(Activity) Below is some data. Retype exactly the lines starting at the one with "nats -->|new events|" and ending at the one with "ops -->|updates tables;".

(Content revision data)
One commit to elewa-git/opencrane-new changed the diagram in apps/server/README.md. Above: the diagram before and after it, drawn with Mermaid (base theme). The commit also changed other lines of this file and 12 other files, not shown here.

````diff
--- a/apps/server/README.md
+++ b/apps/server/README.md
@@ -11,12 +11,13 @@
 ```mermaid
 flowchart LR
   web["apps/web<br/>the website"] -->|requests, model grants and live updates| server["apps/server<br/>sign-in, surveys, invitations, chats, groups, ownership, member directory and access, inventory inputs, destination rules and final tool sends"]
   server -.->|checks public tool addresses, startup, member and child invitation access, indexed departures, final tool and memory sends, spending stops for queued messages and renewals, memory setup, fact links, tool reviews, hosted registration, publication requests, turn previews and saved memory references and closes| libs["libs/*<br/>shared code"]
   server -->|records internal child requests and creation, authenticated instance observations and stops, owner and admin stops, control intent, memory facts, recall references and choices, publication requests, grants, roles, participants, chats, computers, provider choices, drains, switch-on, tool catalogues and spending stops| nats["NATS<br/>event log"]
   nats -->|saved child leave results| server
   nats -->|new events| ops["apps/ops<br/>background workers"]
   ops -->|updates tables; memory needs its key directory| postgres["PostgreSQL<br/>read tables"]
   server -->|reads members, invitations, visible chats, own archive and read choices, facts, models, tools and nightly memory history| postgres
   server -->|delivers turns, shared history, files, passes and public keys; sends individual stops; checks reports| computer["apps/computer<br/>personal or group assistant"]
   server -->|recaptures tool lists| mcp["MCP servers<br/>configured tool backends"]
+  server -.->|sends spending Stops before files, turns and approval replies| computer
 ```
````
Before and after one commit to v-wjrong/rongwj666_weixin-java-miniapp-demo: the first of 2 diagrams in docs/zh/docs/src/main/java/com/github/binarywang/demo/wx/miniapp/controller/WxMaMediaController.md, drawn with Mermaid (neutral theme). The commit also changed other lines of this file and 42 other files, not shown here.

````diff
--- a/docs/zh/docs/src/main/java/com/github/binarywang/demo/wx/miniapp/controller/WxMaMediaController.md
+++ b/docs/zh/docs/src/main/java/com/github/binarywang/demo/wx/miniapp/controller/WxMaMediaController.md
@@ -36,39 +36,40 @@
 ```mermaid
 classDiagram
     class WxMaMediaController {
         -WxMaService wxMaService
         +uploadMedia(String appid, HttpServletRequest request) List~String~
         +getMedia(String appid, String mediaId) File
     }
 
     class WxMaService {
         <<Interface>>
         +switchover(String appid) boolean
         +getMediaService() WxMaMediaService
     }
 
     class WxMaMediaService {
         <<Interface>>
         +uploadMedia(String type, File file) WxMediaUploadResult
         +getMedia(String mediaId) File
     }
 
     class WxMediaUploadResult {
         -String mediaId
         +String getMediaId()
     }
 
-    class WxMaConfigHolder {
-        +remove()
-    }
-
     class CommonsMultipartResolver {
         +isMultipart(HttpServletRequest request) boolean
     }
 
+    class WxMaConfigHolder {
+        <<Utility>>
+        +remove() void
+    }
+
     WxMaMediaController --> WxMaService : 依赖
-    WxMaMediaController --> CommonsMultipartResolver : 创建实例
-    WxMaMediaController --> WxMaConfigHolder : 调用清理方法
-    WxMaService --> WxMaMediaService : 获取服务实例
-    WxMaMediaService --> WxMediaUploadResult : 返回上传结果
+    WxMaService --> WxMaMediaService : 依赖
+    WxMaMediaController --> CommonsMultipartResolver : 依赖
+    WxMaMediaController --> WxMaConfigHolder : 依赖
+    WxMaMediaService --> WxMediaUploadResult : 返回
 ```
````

(Answer to this task)
   nats -->|new events| ops["apps/ops<br/>background workers"]
   ops -->|updates tables; memory needs its key directory| postgres["PostgreSQL<br/>read tables"]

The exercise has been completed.